(Records provided begins)
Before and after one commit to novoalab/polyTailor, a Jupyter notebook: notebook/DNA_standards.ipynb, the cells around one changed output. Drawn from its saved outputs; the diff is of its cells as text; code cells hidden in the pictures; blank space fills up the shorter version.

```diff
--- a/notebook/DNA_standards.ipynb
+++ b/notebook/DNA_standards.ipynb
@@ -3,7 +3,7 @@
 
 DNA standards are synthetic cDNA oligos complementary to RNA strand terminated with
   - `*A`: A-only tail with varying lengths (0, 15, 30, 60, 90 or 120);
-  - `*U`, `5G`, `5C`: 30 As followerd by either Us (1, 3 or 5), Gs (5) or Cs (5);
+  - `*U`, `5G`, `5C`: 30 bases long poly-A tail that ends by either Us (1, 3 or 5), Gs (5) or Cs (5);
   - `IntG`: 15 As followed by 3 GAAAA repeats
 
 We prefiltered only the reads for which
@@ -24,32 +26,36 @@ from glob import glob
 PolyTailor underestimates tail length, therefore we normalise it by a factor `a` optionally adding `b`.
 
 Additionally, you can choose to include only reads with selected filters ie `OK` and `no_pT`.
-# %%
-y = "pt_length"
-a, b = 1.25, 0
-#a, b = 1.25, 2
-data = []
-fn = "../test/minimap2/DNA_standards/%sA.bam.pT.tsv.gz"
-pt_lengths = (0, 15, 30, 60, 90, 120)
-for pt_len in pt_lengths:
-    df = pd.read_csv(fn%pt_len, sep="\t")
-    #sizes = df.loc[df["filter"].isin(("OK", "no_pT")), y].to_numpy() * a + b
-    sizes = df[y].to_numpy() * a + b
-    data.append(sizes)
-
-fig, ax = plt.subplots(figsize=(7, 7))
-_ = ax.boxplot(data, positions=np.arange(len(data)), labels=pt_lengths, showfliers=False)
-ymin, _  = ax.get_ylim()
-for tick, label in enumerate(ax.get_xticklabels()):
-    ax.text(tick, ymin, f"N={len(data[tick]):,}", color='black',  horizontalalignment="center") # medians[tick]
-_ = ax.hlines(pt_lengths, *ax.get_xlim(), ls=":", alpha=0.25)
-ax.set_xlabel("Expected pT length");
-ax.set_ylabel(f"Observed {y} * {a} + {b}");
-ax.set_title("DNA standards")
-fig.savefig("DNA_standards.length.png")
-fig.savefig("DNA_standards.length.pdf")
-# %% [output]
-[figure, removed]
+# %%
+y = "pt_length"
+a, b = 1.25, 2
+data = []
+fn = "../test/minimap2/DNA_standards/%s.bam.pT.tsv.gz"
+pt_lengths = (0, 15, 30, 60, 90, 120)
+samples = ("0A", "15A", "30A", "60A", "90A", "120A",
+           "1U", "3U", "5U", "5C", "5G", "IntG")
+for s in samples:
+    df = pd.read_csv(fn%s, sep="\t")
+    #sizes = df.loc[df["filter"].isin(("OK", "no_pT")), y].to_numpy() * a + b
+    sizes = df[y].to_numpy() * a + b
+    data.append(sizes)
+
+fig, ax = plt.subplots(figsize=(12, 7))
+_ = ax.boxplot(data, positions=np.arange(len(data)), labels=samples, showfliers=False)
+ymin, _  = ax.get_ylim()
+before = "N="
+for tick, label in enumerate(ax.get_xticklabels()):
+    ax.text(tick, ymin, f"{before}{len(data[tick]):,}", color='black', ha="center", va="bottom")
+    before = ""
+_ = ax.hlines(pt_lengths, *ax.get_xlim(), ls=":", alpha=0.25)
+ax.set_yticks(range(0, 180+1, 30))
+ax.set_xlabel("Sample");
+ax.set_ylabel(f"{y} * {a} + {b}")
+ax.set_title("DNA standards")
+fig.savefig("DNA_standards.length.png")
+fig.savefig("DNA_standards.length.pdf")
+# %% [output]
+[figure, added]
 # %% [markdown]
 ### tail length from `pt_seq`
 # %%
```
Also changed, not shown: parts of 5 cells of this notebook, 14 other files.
(Records provided ends)
Extract all of the data shown above and repeat it verbatim.

## Expected output
Before and after one commit to novoalab/polyTailor, a Jupyter notebook: notebook/DNA_standards.ipynb, the cells around one changed output. Drawn from its saved outputs; the diff is of its cells as text; code cells hidden in the pictures; blank space fills up the shorter version.

```diff
--- a/notebook/DNA_standards.ipynb
+++ b/notebook/DNA_standards.ipynb
@@ -3,7 +3,7 @@
 
 DNA standards are synthetic cDNA oligos complementary to RNA strand terminated with
   - `*A`: A-only tail with varying lengths (0, 15, 30, 60, 90 or 120);
-  - `*U`, `5G`, `5C`: 30 As followerd by either Us (1, 3 or 5), Gs (5) or Cs (5);
+  - `*U`, `5G`, `5C`: 30 bases long poly-A tail that ends by either Us (1, 3 or 5), Gs (5) or Cs (5);
   - `IntG`: 15 As followed by 3 GAAAA repeats
 
 We prefiltered only the reads for which
@@ -24,32 +26,36 @@ from glob import glob
 PolyTailor underestimates tail length, therefore we normalise it by a factor `a` optionally adding `b`.
 
 Additionally, you can choose to include only reads with selected filters ie `OK` and `no_pT`.
-# %%
-y = "pt_length"
-a, b = 1.25, 0
-#a, b = 1.25, 2
-data = []
-fn = "../test/minimap2/DNA_standards/%sA.bam.pT.tsv.gz"
-pt_lengths = (0, 15, 30, 60, 90, 120)
-for pt_len in pt_lengths:
-    df = pd.read_csv(fn%pt_len, sep="\t")
-    #sizes = df.loc[df["filter"].isin(("OK", "no_pT")), y].to_numpy() * a + b
-    sizes = df[y].to_numpy() * a + b
-    data.append(sizes)
-
-fig, ax = plt.subplots(figsize=(7, 7))
-_ = ax.boxplot(data, positions=np.arange(len(data)), labels=pt_lengths, showfliers=False)
-ymin, _  = ax.get_ylim()
-for tick, label in enumerate(ax.get_xticklabels()):
-    ax.text(tick, ymin, f"N={len(data[tick]):,}", color='black',  horizontalalignment="center") # medians[tick]
-_ = ax.hlines(pt_lengths, *ax.get_xlim(), ls=":", alpha=0.25)
-ax.set_xlabel("Expected pT length");
-ax.set_ylabel(f"Observed {y} * {a} + {b}");
-ax.set_title("DNA standards")
-fig.savefig("DNA_standards.length.png")
-fig.savefig("DNA_standards.length.pdf")
-# %% [output]
-[figure, removed]
+# %%
+y = "pt_length"
+a, b = 1.25, 2
+data = []
+fn = "../test/minimap2/DNA_standards/%s.bam.pT.tsv.gz"
+pt_lengths = (0, 15, 30, 60, 90, 120)
+samples = ("0A", "15A", "30A", "60A", "90A", "120A",
+           "1U", "3U", "5U", "5C", "5G", "IntG")
+for s in samples:
+    df = pd.read_csv(fn%s, sep="\t")
+    #sizes = df.loc[df["filter"].isin(("OK", "no_pT")), y].to_numpy() * a + b
+    sizes = df[y].to_numpy() * a + b
+    data.append(sizes)
+
+fig, ax = plt.subplots(figsize=(12, 7))
+_ = ax.boxplot(data, positions=np.arange(len(data)), labels=samples, showfliers=False)
+ymin, _  = ax.get_ylim()
+before = "N="
+for tick, label in enumerate(ax.get_xticklabels()):
+    ax.text(tick, ymin, f"{before}{len(data[tick]):,}", color='black', ha="center", va="bottom")
+    before = ""
+_ = ax.hlines(pt_lengths, *ax.get_xlim(), ls=":", alpha=0.25)
+ax.set_yticks(range(0, 180+1, 30))
+ax.set_xlabel("Sample");
+ax.set_ylabel(f"{y} * {a} + {b}")
+ax.set_title("DNA standards")
+fig.savefig("DNA_standards.length.png")
+fig.savefig("DNA_standards.length.pdf")
+# %% [output]
+[figure, added]
 # %% [markdown]
 ### tail length from `pt_seq`
 # %%
```
Also changed, not shown: parts of 5 cells of this notebook, 14 other files.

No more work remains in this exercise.